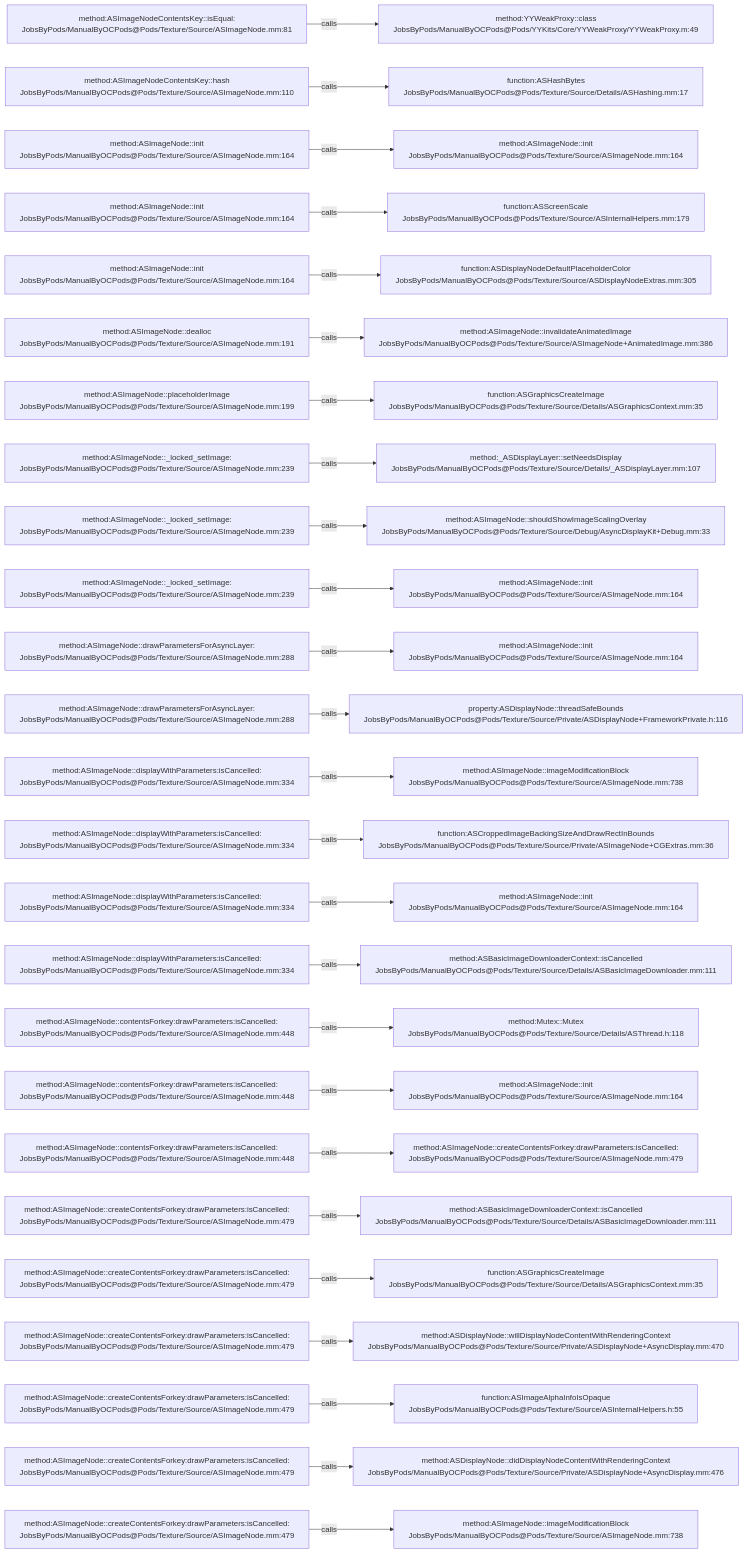
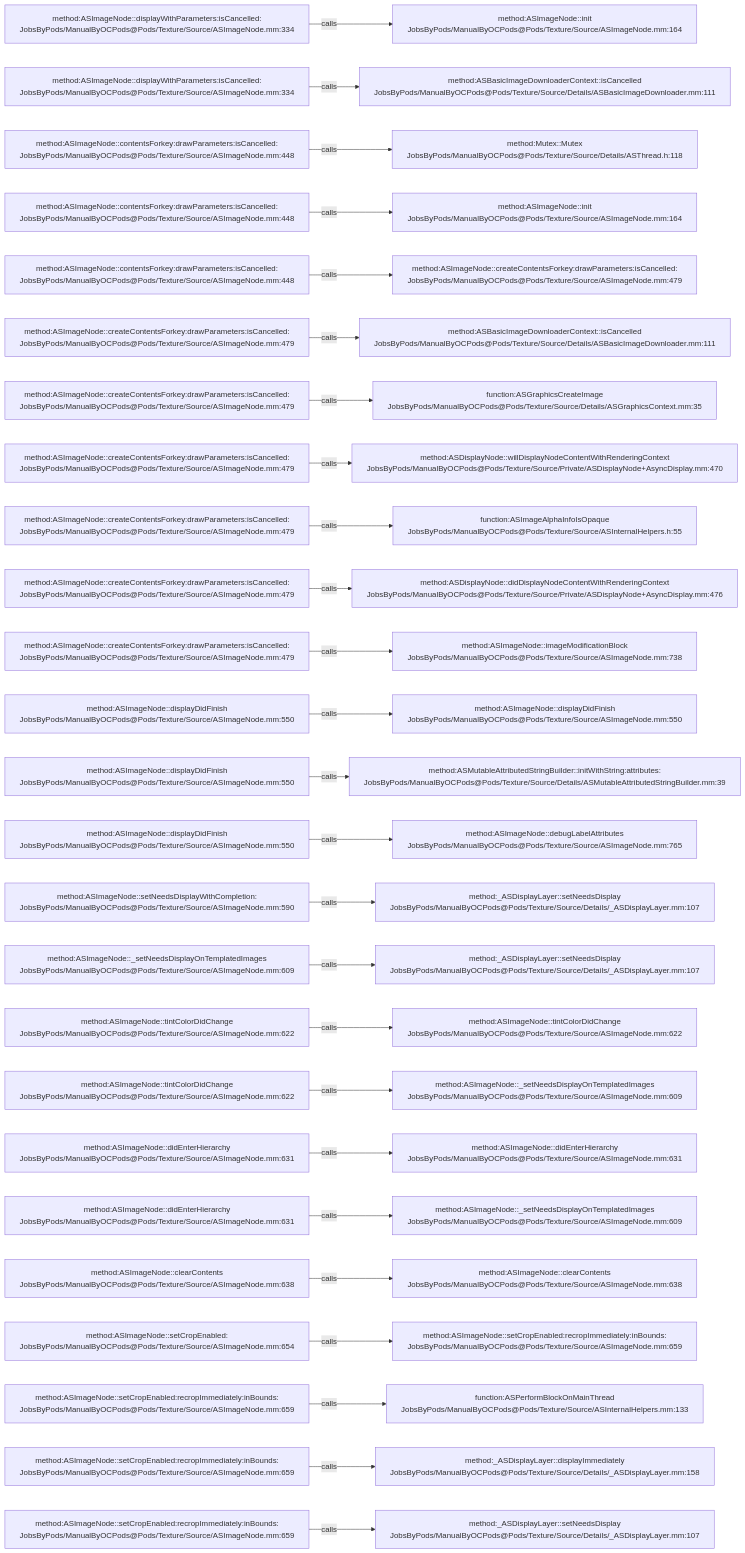
Before and after one commit to JobsKits/JobsOCBaseConfigDemo: the diagram in .codegraph/codegraph.md/graphs/calls-111.md, drawn with Mermaid. The commit also changed 296 other files, not shown here.

````diff
--- a/.codegraph/codegraph.md/graphs/calls-111.md
+++ b/.codegraph/codegraph.md/graphs/calls-111.md
@@ -13,78 +13,78 @@
 ```mermaid
 flowchart LR
-  S1["method:ASImageNodeContentsKey::isEqual:<br/>JobsByPods/ManualByOCPods@Pods/Texture/Source/ASImageNode.mm:81"]
-  T1["method:YYWeakProxy::class<br/>JobsByPods/ManualByOCPods@Pods/YYKits/Core/YYWeakProxy/YYWeakProxy.m:49"]
+  S1["method:ASImageNode::displayWithParameters:isCancelled:<br/>JobsByPods/ManualByOCPods@Pods/Texture/Source/ASImageNode.mm:334"]
+  T1["method:ASImageNode::init<br/>JobsByPods/ManualByOCPods@Pods/Texture/Source/ASImageNode.mm:164"]
   S1 -->|calls| T1
-  S2["method:ASImageNodeContentsKey::hash<br/>JobsByPods/ManualByOCPods@Pods/Texture/Source/ASImageNode.mm:110"]
-  T2["function:ASHashBytes<br/>JobsByPods/ManualByOCPods@Pods/Texture/Source/Details/ASHashing.mm:17"]
+  S2["method:ASImageNode::displayWithParameters:isCancelled:<br/>JobsByPods/ManualByOCPods@Pods/Texture/Source/ASImageNode.mm:334"]
+  T2["method:ASBasicImageDownloaderContext::isCancelled<br/>JobsByPods/ManualByOCPods@Pods/Texture/Source/Details/ASBasicImageDownloader.mm:111"]
   S2 -->|calls| T2
-  S3["method:ASImageNode::init<br/>JobsByPods/ManualByOCPods@Pods/Texture/Source/ASImageNode.mm:164"]
-  T3["method:ASImageNode::init<br/>JobsByPods/ManualByOCPods@Pods/Texture/Source/ASImageNode.mm:164"]
+  S3["method:ASImageNode::contentsForkey:drawParameters:isCancelled:<br/>JobsByPods/ManualByOCPods@Pods/Texture/Source/ASImageNode.mm:448"]
+  T3["method:Mutex::Mutex<br/>JobsByPods/ManualByOCPods@Pods/Texture/Source/Details/ASThread.h:118"]
   S3 -->|calls| T3
-  S4["method:ASImageNode::init<br/>JobsByPods/ManualByOCPods@Pods/Texture/Source/ASImageNode.mm:164"]
-  T4["function:ASScreenScale<br/>JobsByPods/ManualByOCPods@Pods/Texture/Source/ASInternalHelpers.mm:179"]
+  S4["method:ASImageNode::contentsForkey:drawParameters:isCancelled:<br/>JobsByPods/ManualByOCPods@Pods/Texture/Source/ASImageNode.mm:448"]
+  T4["method:ASImageNode::init<br/>JobsByPods/ManualByOCPods@Pods/Texture/Source/ASImageNode.mm:164"]
   S4 -->|calls| T4
-  S5["method:ASImageNode::init<br/>JobsByPods/ManualByOCPods@Pods/Texture/Source/ASImageNode.mm:164"]
-  T5["function:ASDisplayNodeDefaultPlaceholderColor<br/>JobsByPods/ManualByOCPods@Pods/Texture/Source/ASDisplayNodeExtras.mm:305"]
+  S5["method:ASImageNode::contentsForkey:drawParameters:isCancelled:<br/>JobsByPods/ManualByOCPods@Pods/Texture/Source/ASImageNode.mm:448"]
+  T5["method:ASImageNode::createContentsForkey:drawParameters:isCancelled:<br/>JobsByPods/ManualByOCPods@Pods/Texture/Source/ASImageNode.mm:479"]
   S5 -->|calls| T5
-  S6["method:ASImageNode::dealloc<br/>JobsByPods/ManualByOCPods@Pods/Texture/Source/ASImageNode.mm:191"]
-  T6["method:ASImageNode::invalidateAnimatedImage<br/>JobsByPods/ManualByOCPods@Pods/Texture/Source/ASImageNode+AnimatedImage.mm:386"]
+  S6["method:ASImageNode::createContentsForkey:drawParameters:isCancelled:<br/>JobsByPods/ManualByOCPods@Pods/Texture/Source/ASImageNode.mm:479"]
+  T6["method:ASBasicImageDownloaderContext::isCancelled<br/>JobsByPods/ManualByOCPods@Pods/Texture/Source/Details/ASBasicImageDownloader.mm:111"]
   S6 -->|calls| T6
-  S7["method:ASImageNode::placeholderImage<br/>JobsByPods/ManualByOCPods@Pods/Texture/Source/ASImageNode.mm:199"]
+  S7["method:ASImageNode::createContentsForkey:drawParameters:isCancelled:<br/>JobsByPods/ManualByOCPods@Pods/Texture/Source/ASImageNode.mm:479"]
   T7["function:ASGraphicsCreateImage<br/>JobsByPods/ManualByOCPods@Pods/Texture/Source/Details/ASGraphicsContext.mm:35"]
   S7 -->|calls| T7
-  S8["method:ASImageNode::_locked_setImage:<br/>JobsByPods/ManualByOCPods@Pods/Texture/Source/ASImageNode.mm:239"]
-  T8["method:_ASDisplayLayer::setNeedsDisplay<br/>JobsByPods/ManualByOCPods@Pods/Texture/Source/Details/_ASDisplayLayer.mm:107"]
+  S8["method:ASImageNode::createContentsForkey:drawParameters:isCancelled:<br/>JobsByPods/ManualByOCPods@Pods/Texture/Source/ASImageNode.mm:479"]
+  T8["method:ASDisplayNode::willDisplayNodeContentWithRenderingContext<br/>JobsByPods/ManualByOCPods@Pods/Texture/Source/Private/ASDisplayNode+AsyncDisplay.mm:470"]
   S8 -->|calls| T8
-  S9["method:ASImageNode::_locked_setImage:<br/>JobsByPods/ManualByOCPods@Pods/Texture/Source/ASImageNode.mm:239"]
-  T9["method:ASImageNode::shouldShowImageScalingOverlay<br/>JobsByPods/ManualByOCPods@Pods/Texture/Source/Debug/AsyncDisplayKit+Debug.mm:33"]
+  S9["method:ASImageNode::createContentsForkey:drawParameters:isCancelled:<br/>JobsByPods/ManualByOCPods@Pods/Texture/Source/ASImageNode.mm:479"]
+  T9["function:ASImageAlphaInfoIsOpaque<br/>JobsByPods/ManualByOCPods@Pods/Texture/Source/ASInternalHelpers.h:55"]
   S9 -->|calls| T9
-  S10["method:ASImageNode::_locked_setImage:<br/>JobsByPods/ManualByOCPods@Pods/Texture/Source/ASImageNode.mm:239"]
-  T10["method:ASImageNode::init<br/>JobsByPods/ManualByOCPods@Pods/Texture/Source/ASImageNode.mm:164"]
+  S10["method:ASImageNode::createContentsForkey:drawParameters:isCancelled:<br/>JobsByPods/ManualByOCPods@Pods/Texture/Source/ASImageNode.mm:479"]
+  T10["method:ASDisplayNode::didDisplayNodeContentWithRenderingContext<br/>JobsByPods/ManualByOCPods@Pods/Texture/Source/Private/ASDisplayNode+AsyncDisplay.mm:476"]
   S10 -->|calls| T10
-  S11["method:ASImageNode::drawParametersForAsyncLayer:<br/>JobsByPods/ManualByOCPods@Pods/Texture/Source/ASImageNode.mm:288"]
-  T11["method:ASImageNode::init<br/>JobsByPods/ManualByOCPods@Pods/Texture/Source/ASImageNode.mm:164"]
+  S11["method:ASImageNode::createContentsForkey:drawParameters:isCancelled:<br/>JobsByPods/ManualByOCPods@Pods/Texture/Source/ASImageNode.mm:479"]
+  T11["method:ASImageNode::imageModificationBlock<br/>JobsByPods/ManualByOCPods@Pods/Texture/Source/ASImageNode.mm:738"]
   S11 -->|calls| T11
-  S12["method:ASImageNode::drawParametersForAsyncLayer:<br/>JobsByPods/ManualByOCPods@Pods/Texture/Source/ASImageNode.mm:288"]
-  T12["property:ASDisplayNode::threadSafeBounds<br/>JobsByPods/ManualByOCPods@Pods/Texture/Source/Private/ASDisplayNode+FrameworkPrivate.h:116"]
+  S12["method:ASImageNode::displayDidFinish<br/>JobsByPods/ManualByOCPods@Pods/Texture/Source/ASImageNode.mm:550"]
+  T12["method:ASImageNode::displayDidFinish<br/>JobsByPods/ManualByOCPods@Pods/Texture/Source/ASImageNode.mm:550"]
   S12 -->|calls| T12
-  S13["method:ASImageNode::displayWithParameters:isCancelled:<br/>JobsByPods/ManualByOCPods@Pods/Texture/Source/ASImageNode.mm:334"]
-  T13["method:ASImageNode::imageModificationBlock<br/>JobsByPods/ManualByOCPods@Pods/Texture/Source/ASImageNode.mm:738"]
+  S13["method:ASImageNode::displayDidFinish<br/>JobsByPods/ManualByOCPods@Pods/Texture/Source/ASImageNode.mm:550"]
+  T13["method:ASMutableAttributedStringBuilder::initWithString:attributes:<br/>JobsByPods/ManualByOCPods@Pods/Texture/Source/Details/ASMutableAttributedStringBuilder.mm:39"]
   S13 -->|calls| T13
-  S14["method:ASImageNode::displayWithParameters:isCancelled:<br/>JobsByPods/ManualByOCPods@Pods/Texture/Source/ASImageNode.mm:334"]
-  T14["function:ASCroppedImageBackingSizeAndDrawRectInBounds<br/>JobsByPods/ManualByOCPods@Pods/Texture/Source/Private/ASImageNode+CGExtras.mm:36"]
+  S14["method:ASImageNode::displayDidFinish<br/>JobsByPods/ManualByOCPods@Pods/Texture/Source/ASImageNode.mm:550"]
+  T14["method:ASImageNode::debugLabelAttributes<br/>JobsByPods/ManualByOCPods@Pods/Texture/Source/ASImageNode.mm:765"]
   S14 -->|calls| T14
-  S15["method:ASImageNode::displayWithParameters:isCancelled:<br/>JobsByPods/ManualByOCPods@Pods/Texture/Source/ASImageNode.mm:334"]
-  T15["method:ASImageNode::init<br/>JobsByPods/ManualByOCPods@Pods/Texture/Source/ASImageNode.mm:164"]
+  S15["method:ASImageNode::setNeedsDisplayWithCompletion:<br/>JobsByPods/ManualByOCPods@Pods/Texture/Source/ASImageNode.mm:590"]
+  T15["method:_ASDisplayLayer::setNeedsDisplay<br/>JobsByPods/ManualByOCPods@Pods/Texture/Source/Details/_ASDisplayLayer.mm:107"]
   S15 -->|calls| T15
-  S16["method:ASImageNode::displayWithParameters:isCancelled:<br/>JobsByPods/ManualByOCPods@Pods/Texture/Source/ASImageNode.mm:334"]
-  T16["method:ASBasicImageDownloaderContext::isCancelled<br/>JobsByPods/ManualByOCPods@Pods/Texture/Source/Details/ASBasicImageDownloader.mm:111"]
+  S16["method:ASImageNode::_setNeedsDisplayOnTemplatedImages<br/>JobsByPods/ManualByOCPods@Pods/Texture/Source/ASImageNode.mm:609"]
+  T16["method:_ASDisplayLayer::setNeedsDisplay<br/>JobsByPods/ManualByOCPods@Pods/Texture/Source/Details/_ASDisplayLayer.mm:107"]
   S16 -->|calls| T16
-  S17["method:ASImageNode::contentsForkey:drawParameters:isCancelled:<br/>JobsByPods/ManualByOCPods@Pods/Texture/Source/ASImageNode.mm:448"]
-  T17["method:Mutex::Mutex<br/>JobsByPods/ManualByOCPods@Pods/Texture/Source/Details/ASThread.h:118"]
+  S17["method:ASImageNode::tintColorDidChange<br/>JobsByPods/ManualByOCPods@Pods/Texture/Source/ASImageNode.mm:622"]
+  T17["method:ASImageNode::tintColorDidChange<br/>JobsByPods/ManualByOCPods@Pods/Texture/Source/ASImageNode.mm:622"]
   S17 -->|calls| T17
-  S18["method:ASImageNode::contentsForkey:drawParameters:isCancelled:<br/>JobsByPods/ManualByOCPods@Pods/Texture/Source/ASImageNode.mm:448"]
-  T18["method:ASImageNode::init<br/>JobsByPods/ManualByOCPods@Pods/Texture/Source/ASImageNode.mm:164"]
+  S18["method:ASImageNode::tintColorDidChange<br/>JobsByPods/ManualByOCPods@Pods/Texture/Source/ASImageNode.mm:622"]
+  T18["method:ASImageNode::_setNeedsDisplayOnTemplatedImages<br/>JobsByPods/ManualByOCPods@Pods/Texture/Source/ASImageNode.mm:609"]
   S18 -->|calls| T18
-  S19["method:ASImageNode::contentsForkey:drawParameters:isCancelled:<br/>JobsByPods/ManualByOCPods@Pods/Texture/Source/ASImageNode.mm:448"]
-  T19["method:ASImageNode::createContentsForkey:drawParameters:isCancelled:<br/>JobsByPods/ManualByOCPods@Pods/Texture/Source/ASImageNode.mm:479"]
+  S19["method:ASImageNode::didEnterHierarchy<br/>JobsByPods/ManualByOCPods@Pods/Texture/Source/ASImageNode.mm:631"]
+  T19["method:ASImageNode::didEnterHierarchy<br/>JobsByPods/ManualByOCPods@Pods/Texture/Source/ASImageNode.mm:631"]
   S19 -->|calls| T19
-  S20["method:ASImageNode::createContentsForkey:drawParameters:isCancelled:<br/>JobsByPods/ManualByOCPods@Pods/Texture/Source/ASImageNode.mm:479"]
-  T20["method:ASBasicImageDownloaderContext::isCancelled<br/>JobsByPods/ManualByOCPods@Pods/Texture/Source/Details/ASBasicImageDownloader.mm:111"]
+  S20["method:ASImageNode::didEnterHierarchy<br/>JobsByPods/ManualByOCPods@Pods/Texture/Source/ASImageNode.mm:631"]
+  T20["method:ASImageNode::_setNeedsDisplayOnTemplatedImages<br/>JobsByPods/ManualByOCPods@Pods/Texture/Source/ASImageNode.mm:609"]
   S20 -->|calls| T20
-  S21["method:ASImageNode::createContentsForkey:drawParameters:isCancelled:<br/>JobsByPods/ManualByOCPods@Pods/Texture/Source/ASImageNode.mm:479"]
-  T21["function:ASGraphicsCreateImage<br/>JobsByPods/ManualByOCPods@Pods/Texture/Source/Details/ASGraphicsContext.mm:35"]
+  S21["method:ASImageNode::clearContents<br/>JobsByPods/ManualByOCPods@Pods/Texture/Source/ASImageNode.mm:638"]
+  T21["method:ASImageNode::clearContents<br/>JobsByPods/ManualByOCPods@Pods/Texture/Source/ASImageNode.mm:638"]
   S21 -->|calls| T21
-  S22["method:ASImageNode::createContentsForkey:drawParameters:isCancelled:<br/>JobsByPods/ManualByOCPods@Pods/Texture/Source/ASImageNode.mm:479"]
-  T22["method:ASDisplayNode::willDisplayNodeContentWithRenderingContext<br/>JobsByPods/ManualByOCPods@Pods/Texture/Source/Private/ASDisplayNode+AsyncDisplay.mm:470"]
+  S22["method:ASImageNode::setCropEnabled:<br/>JobsByPods/ManualByOCPods@Pods/Texture/Source/ASImageNode.mm:654"]
+  T22["method:ASImageNode::setCropEnabled:recropImmediately:inBounds:<br/>JobsByPods/ManualByOCPods@Pods/Texture/Source/ASImageNode.mm:659"]
   S22 -->|calls| T22
-  S23["method:ASImageNode::createContentsForkey:drawParameters:isCancelled:<br/>JobsByPods/ManualByOCPods@Pods/Texture/Source/ASImageNode.mm:479"]
-  T23["function:ASImageAlphaInfoIsOpaque<br/>JobsByPods/ManualByOCPods@Pods/Texture/Source/ASInternalHelpers.h:55"]
+  S23["method:ASImageNode::setCropEnabled:recropImmediately:inBounds:<br/>JobsByPods/ManualByOCPods@Pods/Texture/Source/ASImageNode.mm:659"]
+  T23["function:ASPerformBlockOnMainThread<br/>JobsByPods/ManualByOCPods@Pods/Texture/Source/ASInternalHelpers.mm:133"]
   S23 -->|calls| T23
-  S24["method:ASImageNode::createContentsForkey:drawParameters:isCancelled:<br/>JobsByPods/ManualByOCPods@Pods/Texture/Source/ASImageNode.mm:479"]
-  T24["method:ASDisplayNode::didDisplayNodeContentWithRenderingContext<br/>JobsByPods/ManualByOCPods@Pods/Texture/Source/Private/ASDisplayNode+AsyncDisplay.mm:476"]
+  S24["method:ASImageNode::setCropEnabled:recropImmediately:inBounds:<br/>JobsByPods/ManualByOCPods@Pods/Texture/Source/ASImageNode.mm:659"]
+  T24["method:_ASDisplayLayer::displayImmediately<br/>JobsByPods/ManualByOCPods@Pods/Texture/Source/Details/_ASDisplayLayer.mm:158"]
   S24 -->|calls| T24
-  S25["method:ASImageNode::createContentsForkey:drawParameters:isCancelled:<br/>JobsByPods/ManualByOCPods@Pods/Texture/Source/ASImageNode.mm:479"]
-  T25["method:ASImageNode::imageModificationBlock<br/>JobsByPods/ManualByOCPods@Pods/Texture/Source/ASImageNode.mm:738"]
+  S25["method:ASImageNode::setCropEnabled:recropImmediately:inBounds:<br/>JobsByPods/ManualByOCPods@Pods/Texture/Source/ASImageNode.mm:659"]
+  T25["method:_ASDisplayLayer::setNeedsDisplay<br/>JobsByPods/ManualByOCPods@Pods/Texture/Source/Details/_ASDisplayLayer.mm:107"]
   S25 -->|calls| T25
 ```
````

- **Task statement**:
Within the data above, the lines from the one with "S18 -->|calls| T18" to the one with "S21 -->|calls| T21" must be repeated exactly; no other line belongs in the answer.

- **Exercise solution**:
   S18 -->|calls| T18
-  S19["method:ASImageNode::contentsForkey:drawParameters:isCancelled:<br/>JobsByPods/ManualByOCPods@Pods/Texture/Source/ASImageNode.mm:448"]
-  T19["method:ASImageNode::createContentsForkey:drawParameters:isCancelled:<br/>JobsByPods/ManualByOCPods@Pods/Texture/Source/ASImageNode.mm:479"]
+  S19["method:ASImageNode::didEnterHierarchy<br/>JobsByPods/ManualByOCPods@Pods/Texture/Source/ASImageNode.mm:631"]
+  T19["method:ASImageNode::didEnterHierarchy<br/>JobsByPods/ManualByOCPods@Pods/Texture/Source/ASImageNode.mm:631"]
   S19 -->|calls| T19
-  S20["method:ASImageNode::createContentsForkey:drawParameters:isCancelled:<br/>JobsByPods/ManualByOCPods@Pods/Texture/Source/ASImageNode.mm:479"]
-  T20["method:ASBasicImageDownloaderContext::isCancelled<br/>JobsByPods/ManualByOCPods@Pods/Texture/Source/Details/ASBasicImageDownloader.mm:111"]
+  S20["method:ASImageNode::didEnterHierarchy<br/>JobsByPods/ManualByOCPods@Pods/Texture/Source/ASImageNode.mm:631"]
+  T20["method:ASImageNode::_setNeedsDisplayOnTemplatedImages<br/>JobsByPods/ManualByOCPods@Pods/Texture/Source/ASImageNode.mm:609"]
   S20 -->|calls| T20
-  S21["method:ASImageNode::createContentsForkey:drawParameters:isCancelled:<br/>JobsByPods/ManualByOCPods@Pods/Texture/Source/ASImageNode.mm:479"]
-  T21["function:ASGraphicsCreateImage<br/>JobsByPods/ManualByOCPods@Pods/Texture/Source/Details/ASGraphicsContext.mm:35"]
+  S21["method:ASImageNode::clearContents<br/>JobsByPods/ManualByOCPods@Pods/Texture/Source/ASImageNode.mm:638"]
+  T21["method:ASImageNode::clearContents<br/>JobsByPods/ManualByOCPods@Pods/Texture/Source/ASImageNode.mm:638"]
   S21 -->|calls| T21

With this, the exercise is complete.